Assumer I have a new router device of Cisco with 2 ports ethernet 10/100/1000. As everybody know that QoS based on DSCP field in IPv4 header to have difference policy for difference class. I start configuring this router. Example, with traffic in best-effort mode (DSCP = 0), the speed should be 15Mbps, with traffic in AF32 class (DSCP=28), the speed should be 35Mbps and with traffic in EF class (DSCP=46), the speed should be 50Mbps.

The question is: 1. How can test/measure exactly a speed that I configured? 2. How about for another specification like: latency, jiter?

Thank you!

  • Did any answer help you? If so, you should accept the answer so that the question doesn't keep popping up forever, looking for an answer. Alternatively, you can provide and accept your own answer. – Ron Maupin Feb 19 '18 at 5:28
2

You can attach cisco switch with two PCs behind the router. Dot1q trunking can be used with 1 vlan per PC for traffic generation and second one for SLA probes.
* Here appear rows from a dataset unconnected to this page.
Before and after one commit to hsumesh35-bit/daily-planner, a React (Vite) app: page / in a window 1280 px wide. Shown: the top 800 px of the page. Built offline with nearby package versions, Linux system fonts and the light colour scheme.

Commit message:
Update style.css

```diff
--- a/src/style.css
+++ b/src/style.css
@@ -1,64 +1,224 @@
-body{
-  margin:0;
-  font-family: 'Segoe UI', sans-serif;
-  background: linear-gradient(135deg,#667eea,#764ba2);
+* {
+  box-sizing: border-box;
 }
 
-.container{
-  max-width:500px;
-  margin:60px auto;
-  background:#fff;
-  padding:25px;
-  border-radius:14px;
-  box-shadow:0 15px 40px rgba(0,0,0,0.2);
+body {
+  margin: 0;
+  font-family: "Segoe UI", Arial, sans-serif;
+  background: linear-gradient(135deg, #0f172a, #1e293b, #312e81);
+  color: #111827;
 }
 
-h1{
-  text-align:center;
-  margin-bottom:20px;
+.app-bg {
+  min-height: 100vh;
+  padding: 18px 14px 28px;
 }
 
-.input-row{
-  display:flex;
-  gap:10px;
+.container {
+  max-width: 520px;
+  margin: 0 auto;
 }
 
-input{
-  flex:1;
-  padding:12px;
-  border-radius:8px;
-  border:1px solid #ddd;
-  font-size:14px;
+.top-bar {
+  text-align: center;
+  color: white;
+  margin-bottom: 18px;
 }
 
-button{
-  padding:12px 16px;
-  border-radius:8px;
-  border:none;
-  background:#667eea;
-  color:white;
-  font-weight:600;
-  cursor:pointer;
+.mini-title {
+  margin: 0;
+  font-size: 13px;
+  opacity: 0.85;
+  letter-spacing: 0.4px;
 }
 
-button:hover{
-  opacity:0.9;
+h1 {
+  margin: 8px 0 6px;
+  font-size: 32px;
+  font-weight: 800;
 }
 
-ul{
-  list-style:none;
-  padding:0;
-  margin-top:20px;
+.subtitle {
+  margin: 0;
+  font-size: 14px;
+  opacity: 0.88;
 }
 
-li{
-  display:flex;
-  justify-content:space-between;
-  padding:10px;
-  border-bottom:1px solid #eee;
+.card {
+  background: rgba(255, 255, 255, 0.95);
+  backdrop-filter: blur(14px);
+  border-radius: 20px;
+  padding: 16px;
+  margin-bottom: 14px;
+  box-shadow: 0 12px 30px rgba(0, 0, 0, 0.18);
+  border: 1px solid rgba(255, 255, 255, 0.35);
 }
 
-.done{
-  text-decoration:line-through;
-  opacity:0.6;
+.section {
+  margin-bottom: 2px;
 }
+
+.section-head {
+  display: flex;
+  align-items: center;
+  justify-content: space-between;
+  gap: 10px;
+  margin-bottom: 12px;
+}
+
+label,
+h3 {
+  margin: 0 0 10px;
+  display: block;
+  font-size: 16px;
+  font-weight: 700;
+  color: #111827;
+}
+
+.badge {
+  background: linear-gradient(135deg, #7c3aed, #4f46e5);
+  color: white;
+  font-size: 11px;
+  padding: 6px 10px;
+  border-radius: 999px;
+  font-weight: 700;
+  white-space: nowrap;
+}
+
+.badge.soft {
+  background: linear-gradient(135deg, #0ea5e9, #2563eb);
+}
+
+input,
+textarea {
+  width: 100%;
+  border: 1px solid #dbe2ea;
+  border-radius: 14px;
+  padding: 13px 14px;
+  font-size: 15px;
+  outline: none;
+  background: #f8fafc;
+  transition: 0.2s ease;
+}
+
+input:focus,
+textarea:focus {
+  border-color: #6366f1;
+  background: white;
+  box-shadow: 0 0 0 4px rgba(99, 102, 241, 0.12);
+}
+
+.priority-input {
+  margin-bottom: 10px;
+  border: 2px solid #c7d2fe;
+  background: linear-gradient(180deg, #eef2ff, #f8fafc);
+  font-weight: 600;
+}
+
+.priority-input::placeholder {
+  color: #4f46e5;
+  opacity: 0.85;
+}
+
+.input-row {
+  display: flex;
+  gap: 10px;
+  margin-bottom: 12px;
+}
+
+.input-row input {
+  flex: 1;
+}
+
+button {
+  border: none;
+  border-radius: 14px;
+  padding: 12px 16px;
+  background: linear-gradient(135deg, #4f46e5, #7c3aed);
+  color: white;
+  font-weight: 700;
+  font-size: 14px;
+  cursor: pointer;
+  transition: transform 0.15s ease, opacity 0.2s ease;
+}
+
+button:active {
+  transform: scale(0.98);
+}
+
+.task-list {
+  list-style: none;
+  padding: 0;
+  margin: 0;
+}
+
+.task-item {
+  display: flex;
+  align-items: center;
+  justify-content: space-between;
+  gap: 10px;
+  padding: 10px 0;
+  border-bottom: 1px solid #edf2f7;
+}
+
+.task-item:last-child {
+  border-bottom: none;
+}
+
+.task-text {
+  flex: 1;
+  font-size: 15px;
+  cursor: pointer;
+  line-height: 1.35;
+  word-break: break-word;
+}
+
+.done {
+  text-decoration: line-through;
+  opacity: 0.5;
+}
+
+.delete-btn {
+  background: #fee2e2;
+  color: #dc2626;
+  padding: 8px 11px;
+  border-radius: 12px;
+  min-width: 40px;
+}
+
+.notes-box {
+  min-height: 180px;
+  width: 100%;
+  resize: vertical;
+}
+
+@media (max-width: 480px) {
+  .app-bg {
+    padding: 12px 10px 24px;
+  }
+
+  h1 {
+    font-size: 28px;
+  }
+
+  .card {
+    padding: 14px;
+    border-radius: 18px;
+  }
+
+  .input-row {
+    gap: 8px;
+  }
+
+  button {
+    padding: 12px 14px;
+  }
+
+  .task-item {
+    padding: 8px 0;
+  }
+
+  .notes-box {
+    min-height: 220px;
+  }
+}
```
The router must be used for inter-vlan routing, traffic shaping also should be configured here. IPERF/JPERF can be used for traffic generation.

On both switch ports you can mark the traffic with specific DSCP value, which needs to be used later in the policy.

Speed can be easily measured with IPERF:

  • UDP: you can send specific amount of traffic e.g 10mbit/s, and measure the packet loss.

  • TCP: Just start server/client and you will get the best possible value achieved by the TCP protocol.

Latency can be extracted from iperf test, but I'd recommend adding SLA probes via some external software like this one

  • I have used iperf3 before for testing speed. I have used --dscp option for marking DSCP value, too. But the problem is packet generated by iperf3 tool just have fixed DSCP value, so I want testing with "mixed" traffic, it means different packet with different DSCP value concurrent. – Yuri Jun 26 '17 at 6:53
  • That's why I said that you can use the switch for marking. On inbound direction you can use policy with different classes, matching based on access lists: 1 class can be UDP session, 1 flow can be a TCP session and 3-rd one can be ICMP for example – Viktor Borisov Jun 26 '17 at 9:05

Your Answer

By clicking “Post Your Answer”, you agree to our terms of service, privacy policy and cookie policy

Not the answer you're looking for? Browse other questions tagged or ask your own question.